Malignant melanoma of ciliary body is known to invade the anterior chamber angle. Chang et al3 reported angle invasion in adenoma of the pigment epithelium of ciliary body. Shields et al6 reported a patient in whom invasion of the iris stroma by an adenoma of ciliary pigment epithelium was documented with progressive growth. They initially suspected this to be a tumour of the iris but on later evaluation showed the origin from the ciliary body. The presenting feature in patients 1 and 2 in our series was similar, although the ciliary body origin was recognised initially. In patient 2 the diagnosis of adenoma of ciliary body was strongly suspected preoperatively, as the tumour that had invaded the angle was very small. Invasion of the angle by ciliary body melanomas usually does not occur until they have attained a larger size. Invasion of the angle has also been described in melanocytoma of the ciliary body.7 They too tend to be relatively larger when they invade the angle, unlike the adenomas that we described. Iris melanocytomas undergo central necrosis and cause pigment dispersion and glaucoma.8 However the necrotic centre is absent in adenomas.
One of our patients (patient 1) had a sentinel vessel. Sentinel vessels are typically thought to be associated with malignancy. However, this is not always the case. Presence of a sentinel vessel indicates ciliary body involvement. Fine needle aspiration biopsy may be considered for aiding diagnosis of malignancy. However, its role in the diagnosis of these lesions may be limited. Absence of malignant cells does not always rule out the presence of malignancy.
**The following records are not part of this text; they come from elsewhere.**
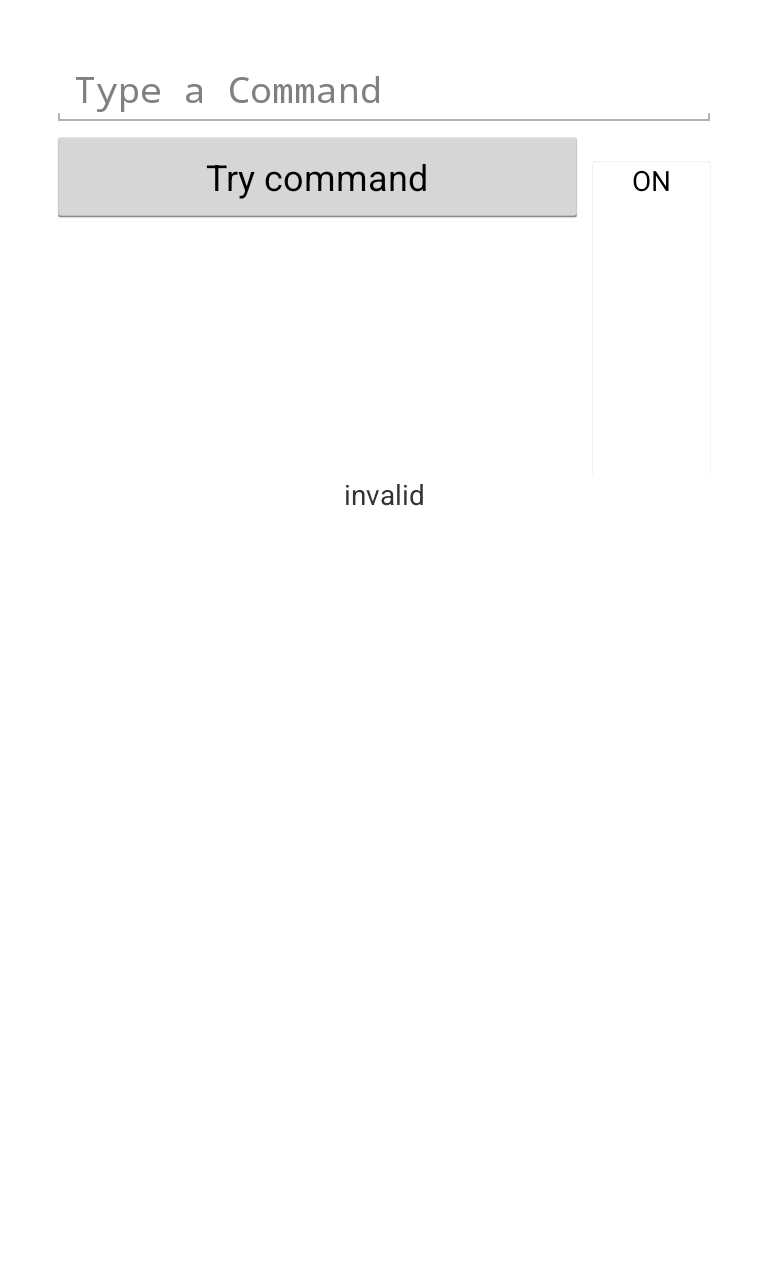
Repository: lcbasu/android
Layout: adt/TheNewBoston/res/layout/text.xml
The author's editor kept a copy of each file at every save. The layout is drawn from the files as they stood at one save, then again after the next save.
It is drawn on a 768 x 1280 px phone screen (xhdpi) without system bars, with theme AppTheme; the app's code is not run.

Above is the layout before, as saved 2014-05-19 17:59:08.

### adt/TheNewBoston/res/layout/text.xml
<?xml version="1.0" encoding="utf-8"?>
<LinearLayout xmlns:android="http://schemas.android.com/apk/res/android"
    android:layout_width="match_parent"
    android:padding="25dp"
    android:layout_height="match_parent"
    android:orientation="vertical" >

    <EditText
        android:id="@+id/etCommands"
        android:layout_width="fill_parent"
        android:layout_height="wrap_content"
        android:hint="Type a Command"
        android:password="true" />

    <LinearLayout
        android:layout_width="fill_parent"
        android:layout_height="wrap_content"
        android:orientation="horizontal"
        android:weightSum="100" >

        <Button
            android:id="@+id/bResults"
            android:layout_width="fill_parent"
            android:layout_height="wrap_content"
            android:layout_weight="20"
            android:gravity="center"
            android:text="Try command" />

        <ToggleButton
            android:id="@+id/tbPassword"
            android:layout_width="fill_parent"
            android:layout_height="wrap_content"

            android:checked="true"
            android:layout_weight="80"
            android:paddingBottom="150dp"
            android:text="ToggleButton" />
    </LinearLayout>

    <TextView
        android:id="@+id/tvResults"
        android:layout_width="fill_parent"
        android:layout_height="wrap_content"
        android:gravity="center"
        android:text="invalid" />

</LinearLayout>

Loaded but not shown: adt/TheNewBoston/res/values/styles.xml (common file); adt/TheNewBoston/res/values-v11/styles.xml (common file); adt/TheNewBoston/res/values-v14/styles.xml (common file)

After the next save:
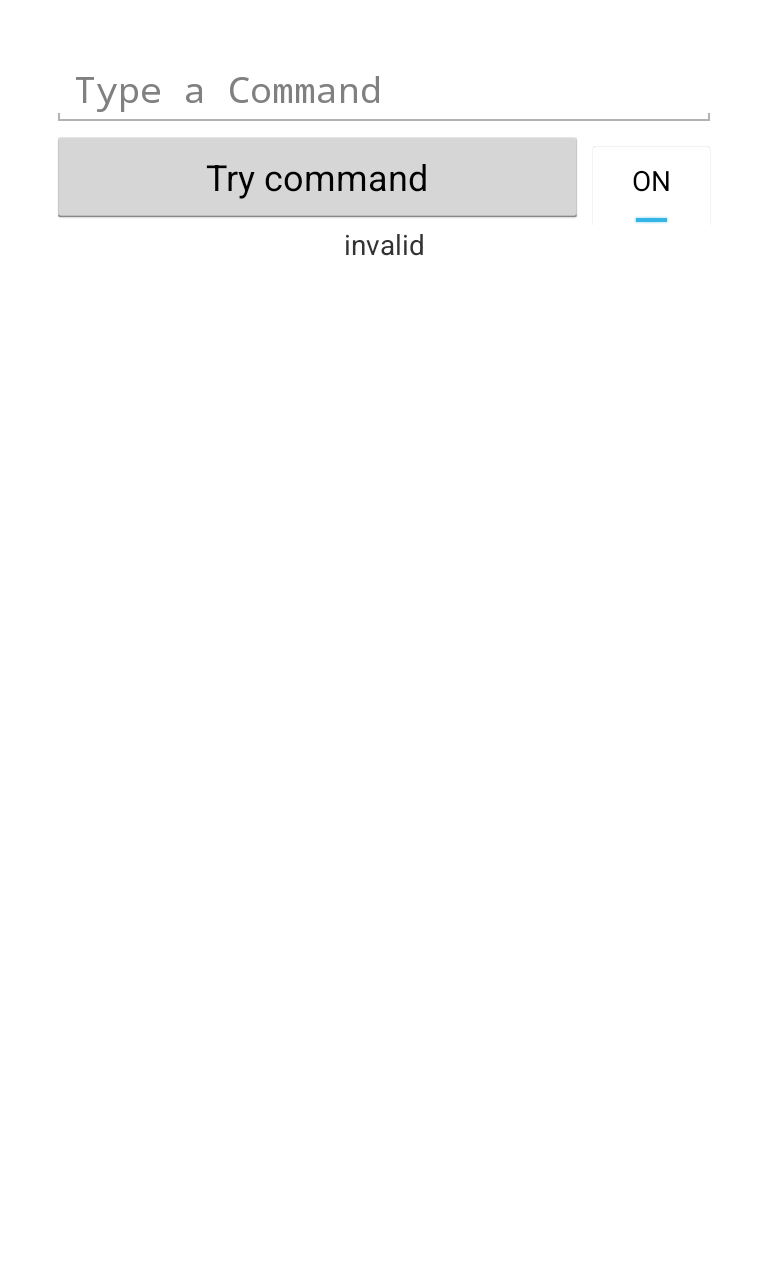
Saved 5 s later.
--- a/adt/TheNewBoston/res/layout/text.xml
+++ b/adt/TheNewBoston/res/layout/text.xml
@@ -33,7 +33,7 @@
 
             android:checked="true"
             android:layout_weight="80"
-            android:paddingBottom="150dp"
+            android:paddingBottom="10dp"
             android:text="ToggleButton" />
     </LinearLayout>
Our study highlights the paradoxical behaviour of adenoma of the pigment epithelium of ciliary body that has not been emphasised before. Adenoma of the pigment epithelium of the ciliary body should be kept in mind if there is extensive pigment dispersion by larger tumours and invasion of the anterior chamber angle by relatively small tumours.